Address underscores importance of Core Curriculum, technical skills in policymaking.

In this year’s annual Aims of Public Policy Address at the University of Chicago Harris School of Public Policy, Professor Scott Ashworth urged incoming students to be mindful of the competing aims they must navigate in policy-making and to embrace — and appreciate — the hard work ahead as they learn to deliver data-driven solutions.

The Sept. 21 address — done remotely and aired to a global audience including Harris Public Policy students, alumni and faculty as part of orientation activities —  came a week before the start of the quarter as students prepared for immersion in the Core, a rigorous first-year curriculum of analytical politics, economics and statistics.

As he prepared his talk, Ashworth, who is director of the Harris PhD program and uses game-theoretic models to study issues in political science, said he wanted to help new students “get what I think of as the right appreciation for the technical tools … we teach in the Core.”

The tools, he added, “are incredibly valuable for helping us make better decisions.”

But, he said, “they are not in and of themselves sufficient to resolve all the controversies,” so he also alerted students to what he described as “some of the barriers to what you might think of as a fully automated technocratic solution by simply having equations that tell you the answers.”

Professor Scott Ashworth delivering the Aims of Public Policy Address.

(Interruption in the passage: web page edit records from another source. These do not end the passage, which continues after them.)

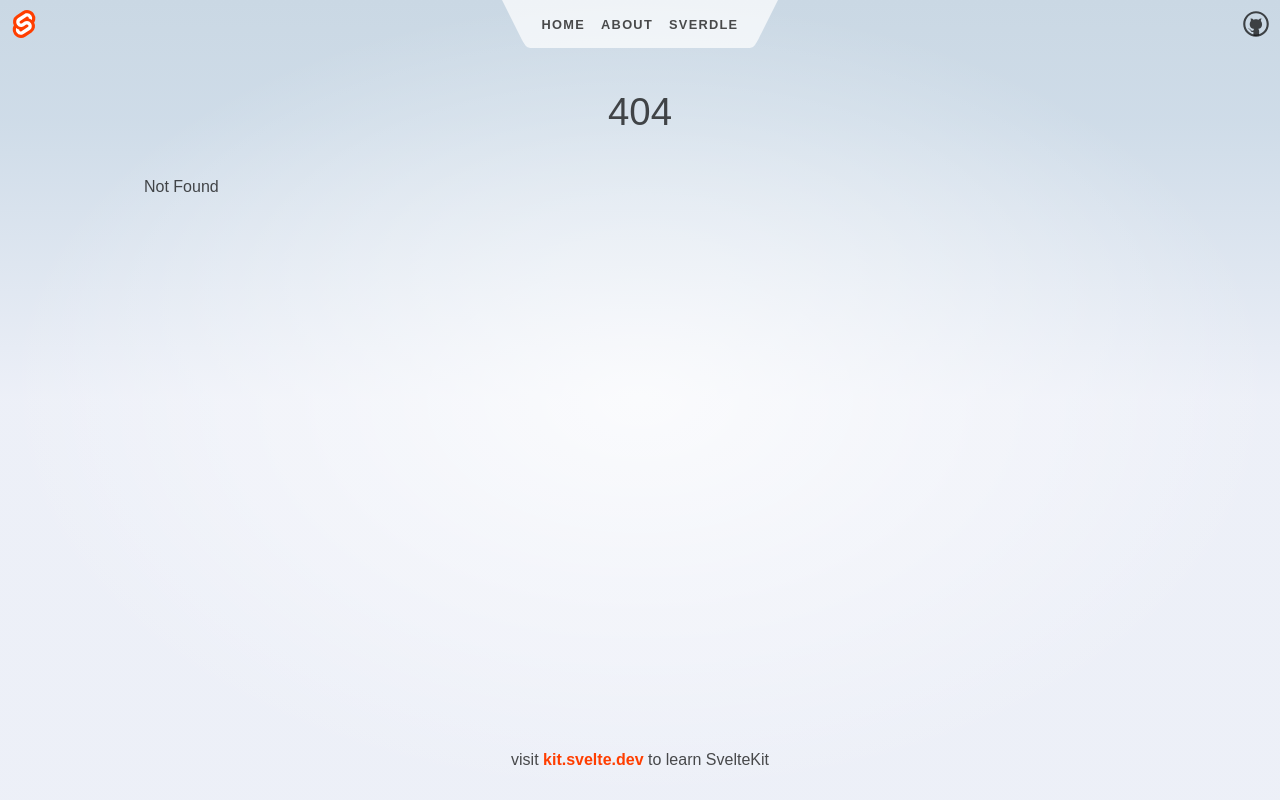
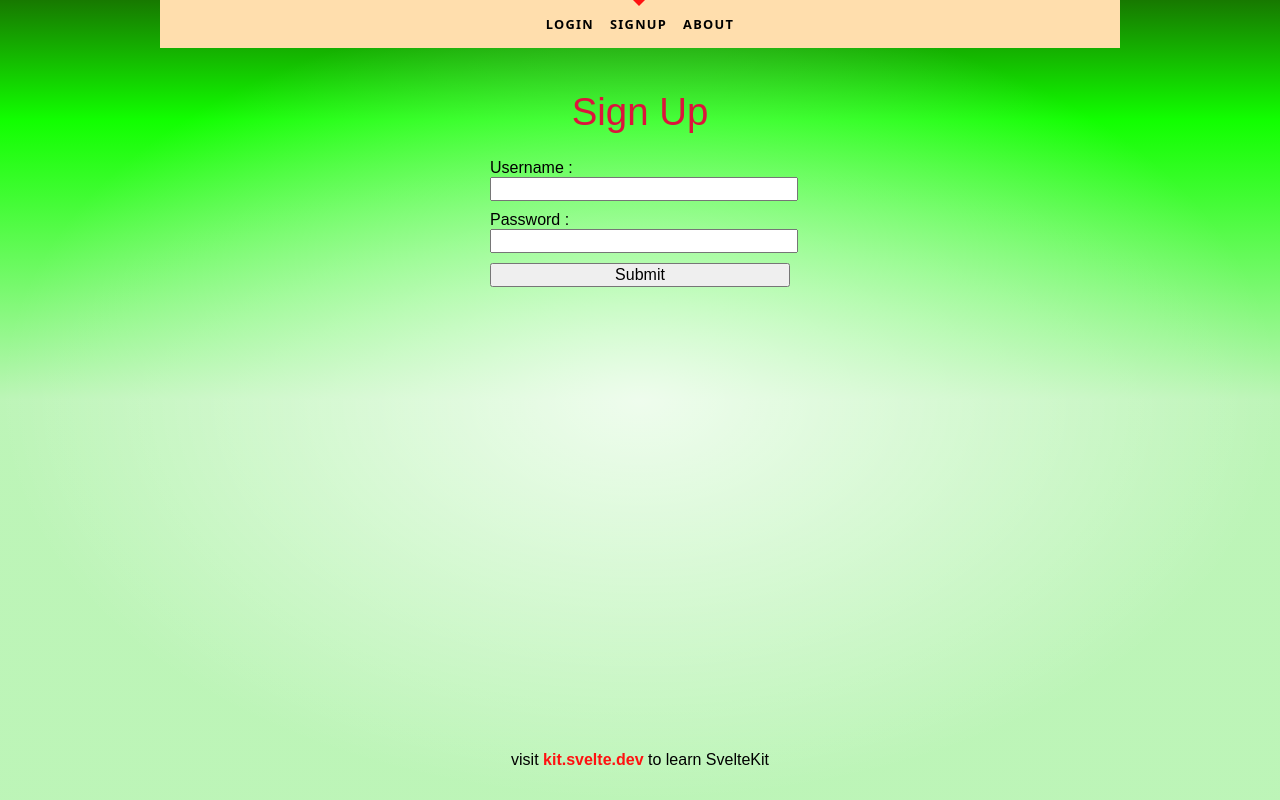
Before and after one commit to justmedusty/ironcrypt-webclient, a SvelteKit app: page /signup in a window 1280 px wide. Before the commit this address had no page. Built offline with nearby package versions, Linux system fonts and the light colour scheme.

Commit message:
playing around , have login and signup screen set up will need to be prettied up and all that but need to familiarize myself with svelte first

```diff
--- a/jsconfig.json
+++ b/jsconfig.json
@@ -9,7 +9,8 @@
 		"skipLibCheck": true,
 		"sourceMap": true,
 		"strict": true,
-		"moduleResolution": "bundler"
+		"moduleResolution": "bundler",
+		"allowImportingTsExtensions": true
 	}
 	// Path aliases are handled by https://kit.svelte.dev/docs/configuration#alias and https://kit.svelte.dev/docs/configuration#files
 	//
--- a/package.json
+++ b/package.json
@@ -11,7 +11,7 @@
 	"devDependencies": {
 		"@fontsource/fira-mono": "^4.5.10",
 		"@neoconfetti/svelte": "^1.0.0",
-		"@sveltejs/adapter-auto": "^3.0.0",
+		"@sveltejs/adapter-auto": "^3.1.1",
 		"@sveltejs/kit": "^2.0.0",
 		"@sveltejs/vite-plugin-svelte": "^3.0.0",
 		"svelte": "^4.2.7",
--- /dev/null
+++ b/src/auth/TokenHandling.ts
@@ -0,0 +1,46 @@
+export const saveToken = (accessToken: string) => {
+    const tokenData = {
+        token: accessToken,
+        timestamp: Date.now(),
+    };
+
+    // Save the token data to localStorage or another preferred storage method
+    localStorage.setItem('accessToken', JSON.stringify(tokenData));
+    console.log('Token saved:', accessToken);
+};
+
+export const getToken = (): string | null => {
+    const tokenDataString = localStorage.getItem('accessToken');
+
+    if (!tokenDataString) {
+        return null;
+    }
+
+    const tokenData = JSON.parse(tokenDataString);
+
+    // Check if the token is older than 5 minutes (300,000 milliseconds)
+    const isTokenExpired = Date.now() - tokenData.timestamp > 900000;
+
+    if (isTokenExpired) {
+        // Token is older than 5 minutes, delete it
+        deleteToken();
+        return null;
+    }
+
+    return tokenData.token;
+};
+
+export const deleteToken = () => {
+    localStorage.removeItem('accessToken');
+    console.log('Token deleted');
+    alert("Your Session Has Expired")
+    window.location.href = '/login';
+};
+
+// Automatically delete token after 5 minutes on token update
+export const saveTokenWithAutoDelete = (accessToken: string) => {
+    saveToken(accessToken);
+
+    // Schedule the token deletion after 5 minutes
+    setTimeout(deleteToken, 300000);
+};
--- a/src/routes/+layout.svelte
+++ b/src/routes/+layout.svelte
@@ -4,7 +4,7 @@
 </script>
 
 <div class="app">
-	<Header />
+<Header></Header>
 
 	<main>
 		<slot />
--- a/src/routes/Header.svelte
+++ b/src/routes/Header.svelte
@@ -1,40 +1,28 @@
 <script>
-	import { page } from '$app/stores';
-	import logo from '$lib/images/svelte-logo.svg';
-	import github from '$lib/images/github.svg';
+    import {page} from '$app/stores';
 </script>
 
 <header>
     <div class="corner">
-		<a href="https://kit.svelte.dev">
-			<img src={logo} alt="SvelteKit" />
-		</a>
     </div>
 
     <nav>
-		<svg viewBox="0 0 2 3" aria-hidden="true">
-			<path d="M0,0 L1,2 C1.5,3 1.5,3 2,3 L2,0 Z" />
-		</svg>
+
         <ul>
-			<li aria-current={$page.url.pathname === '/' ? 'page' : undefined}>
-				<a href="/">Home</a>
+            <li aria-current={$page.url.pathname.startsWith('/login') ? 'page' : undefined}>
+                <a href="/login">Login</a>
             </li>
-			<li aria-current={$page.url.pathname === '/about' ? 'page' : undefined}>
+            <li aria-current={$page.url.pathname.startsWith('/signup')? 'page' : undefined}>
+                <a href="/signup">Signup</a>
+            </li>
+            <li aria-current={$page.url.pathname.startsWith('/about') ? 'page' : undefined}>
                 <a href="/about">About</a>
             </li>
-			<li aria-current={$page.url.pathname.startsWith('/sverdle') ? 'page' : undefined}>
-				<a href="/sverdle">Sverdle</a>
-			</li>
         </ul>
-		<svg viewBox="0 0 2 3" aria-hidden="true">
-			<path d="M0,0 L0,3 C0.5,3 0.5,3 1,2 L2,0 Z" />
-		</svg>
+
     </nav>
 
     <div class="corner">
-		<a href="https://github.com/sveltejs/kit">
-			<img src={github} alt="GitHub" />
-		</a>
     </div>
 </header>
 
@@ -42,25 +30,9 @@
     header {
         display: flex;
         justify-content: space-between;
-	}
-
-	.corner {
-		width: 3em;
-		height: 3em;
-	}
-
-	.corner a {
-		display: flex;
-		align-items: center;
-		justify-content: center;
-		width: 100%;
-		height: 100%;
-	}
-
-	.corner img {
-		width: 2em;
-		height: 2em;
-		object-fit: contain;
+        width: 100vw; /* Use viewport width */
+        font-family: "Bell MT",system-ui;
+        box-sizing: border-box; /* Include padding and border in the total width */
     }
 
     nav {
@@ -69,27 +41,19 @@
         --background: rgba(255, 255, 255, 0.7);
     }
 
-	svg {
-		width: 2em;
-		height: 3em;
-		display: block;
-	}
-
-	path {
-		fill: var(--background);
-	}
-
     ul {
         position: relative;
         padding: 0;
         margin: 0;
         height: 3em;
+        width: 60em;
         display: flex;
         justify-content: center;
         align-items: center;
         list-style: none;
         background: var(--background);
         background-size: contain;
+        background-color: navajowhite;
     }
 
     li {
--- a/src/routes/pages/Login.svelte
+++ b/src/routes/login/+page.svelte
@@ -1,5 +1,7 @@
-<script>
-    import {URI} from "../utils/enums.js";
+<script lang="ts">
+    import {URI} from "../utils/enums";
+    import {saveToken} from "../../auth/TokenHandling.ts";
+    import Header from "../Header.svelte";
 
     let username = ""
     let password = ""
@@ -20,17 +22,22 @@
             })
 
             if (response.ok) {
+                const responseData = await response.json()
+                const token = responseData['access_token']
+                saveToken(token)
                 alert("Login Success")
             } else {
                 alert("Login failed")
             }
 
-        } catch (error) {
+        } catch
+            (error) {
             console.error("Error logging in")
             alert("Error")
         }
 
     }
+
 
 </script>
 
@@ -38,6 +45,10 @@
     form {
         max-width: 300px;
         margin: 0 auto;
+        text-align: center;
+    }
+    label{
+        font-family: "Bell MT", system-ui;
     }
 
     input {
@@ -46,7 +57,15 @@
     }
 
     button {
-        width: 100%;
+       background-color: #4f67ff;
+        color: whitesmoke;
+        font-family: "Bell MT", system-ui;
+        width: 50%;
+    }
+
+    h1 {
+        color: crimson;
+        font-family: "Bell MT", system-ui;
     }
 
 </style>
@@ -54,6 +73,7 @@
 <h1>Login</h1>
 
 <form on:submit|preventDefault={handleSubmit}>
+
     <label>
         Username :
         <input type="text" bind:value={username}/>
@@ -67,4 +87,6 @@
 
     </label>
     <button type="submit">Submit</button>
+
+
 </form>
--- a/src/routes/pages/Signup.svelte
+++ b/src/routes/signup/+page.svelte
@@ -1,24 +1,25 @@
-<script>
-    import {URI} from "../utils/enums.js";
+<script lang="ts">
 
-    let username =""
+    import {URI} from "../utils/enums.ts";
+
+    let username = ""
     let password = ""
 
-    async function handleSubmit(){
+    async function handleSubmit() {
 
-        const response = await fetch(URI.BASE_URL +  URI.BASE_URI + URI.SIGNUP, {
-            method:"POST",
+        const response = await fetch(URI.BASE_URL + URI.BASE_URI + URI.SIGNUP, {
+            method: "POST",
             headers: {
-                "Content-type":"application/json"
+                "Content-type": "application/json"
             },
-            body: JSON.stringify({username,password})
+            body: JSON.stringify({username, password})
 
         })
 
-        if(response.ok){
-            alert("Login success")
+        if (response.ok) {
+            alert("Signuo success")
         } else {
-            alert(`Login failed : ${await response.json()}`)
+            alert(`Signup failed : ${await response.json()}`)
         }
 
     }
@@ -39,7 +40,7 @@
         width: 100%;
     }
 
-    h1{
+    h1 {
         color: crimson;
     }
 
--- a/src/routes/styles.css
+++ b/src/routes/styles.css
@@ -4,12 +4,12 @@
 	--font-body: Arial, -apple-system, BlinkMacSystemFont, 'Segoe UI', Roboto, Oxygen, Ubuntu,
 		Cantarell, 'Open Sans', 'Helvetica Neue', sans-serif;
 	--font-mono: 'Fira Mono', monospace;
-	--color-bg-0: rgb(202, 216, 228);
-	--color-bg-1: hsl(209, 36%, 86%);
-	--color-bg-2: hsl(224, 44%, 95%);
-	--color-theme-1: #ff3e00;
-	--color-theme-2: #4075a6;
-	--color-text: rgba(0, 0, 0, 0.7);
+	--color-bg-0: rgb(23, 121, 0);
+	--color-bg-1: hsl(116, 100%, 50%);
+	--color-bg-2: hsl(115, 75%, 84%);
+	--color-theme-1: #ff1111;
+	--color-theme-2: #000000;
+	--color-text: rgb(0, 0, 0);
 	--column-width: 42rem;
 	--column-margin-top: 4rem;
 	font-family: var(--font-body);
```
Also changed, not shown: src/routes/+page.svelte (+11 -5 lines), svelte.config.js (indentation only). Lines whose indentation alone changed are shown as unchanged.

The Aims of Public Policy Address, which builds on the University of Chicago’s traditional Aims of Education Address, is “a moment at the beginning of the year to step back and reflect on why you’re here, what you’re excited to get out of your education, and what your goals are through really diving into one topic of particular interest,” Katherine Baicker, dean and Emmett Dedmon Professor at Harris, told students during the event.

Ashworth dove into the Value of Statistical Life (VSL), a tool that is part of the skillset taught at Harris. It measures how much an analyst values a small reduction in mortality risk — commonly misunderstood as an attempt to measure the value of an actual human life. He reflected “on the strengths and weaknesses of the tool,” something he said he would encourage students to do throughout their time at Harris.

The VSL “is crucial input into cost-benefit analysis,” Ashworth said in his address, and “cost-benefit analysis is one of the central tools of technical policy analysis.” It has particular impact, he said, in such policy areas as climate change and workplace and product safety.

To explain VSL, Ashworth turned to a survey that Booth’s Initiative on Global Markets (IGM) did with a panel  of economists in the early days of the COVID-19 pandemic. IGM asked the economists to agree or disagree that “abandoning severe lockdowns at a time when the likelihood of a resurgence in infections remains high will lead to greater total economic damage than sustaining the lockdowns to eliminate the resurgence risk.” They agreed, and, in one supporting document, relied on VSL to say the financial benefits of reducing COVID-19 deaths could be quantitatively measured.

Ashworth elaborated with examples ranging from a failed U.S. Air Force Cold War bombing proposal — and the tradeoffs between mission success and pilot safety that it illustrated — to a failed 2008 effort by then-Sen. Barbara Boxer (D-California) to set legislative controls on how the U.S. Environmental Protection Agency determined VSL. Ashworth went on to tell students how the VSL is decided, used and possibly misused, why it matters and how it connects in multiple ways to the Core.

“It turns out that the essence of microeconomics is really thinking in a structured and coherent way about tradeoffs,” Ashworth said, adding “that’s why we make you do so much [microeconomics] in the Core.”

While microeconomics as well as statistics provide skills to nimbly engage in debate about tradeoffs, analytical politics classes give students the tools to explore questions, such as the legislative control of agencies issue that Boxer’s EPA bill raised.

“The Core is really worth it,” Ashworth told students.

“It’s very easy, I think, to get discouraged when the hours of sunlight are going down and you’re doing three problem sets a week and you’re spending many hours on them and it all seems very technical … rather than thinking about the policy questions that got you excited and wanting to come here.”

“But,” he added, “the reason that you’re doing those problem sets is because getting technical mastery of that toolkit really is crucial. …  Getting mastery of those tools is going to allow you to have the understanding of them that will let you step back and think about the kind of holistic picture of a tool that I tried to illustrate tonight so that you can think about whether or not the tools that you’re called upon to use … are really the right tools for advancing your aims.”

Previous Aims of Public Policy Addresses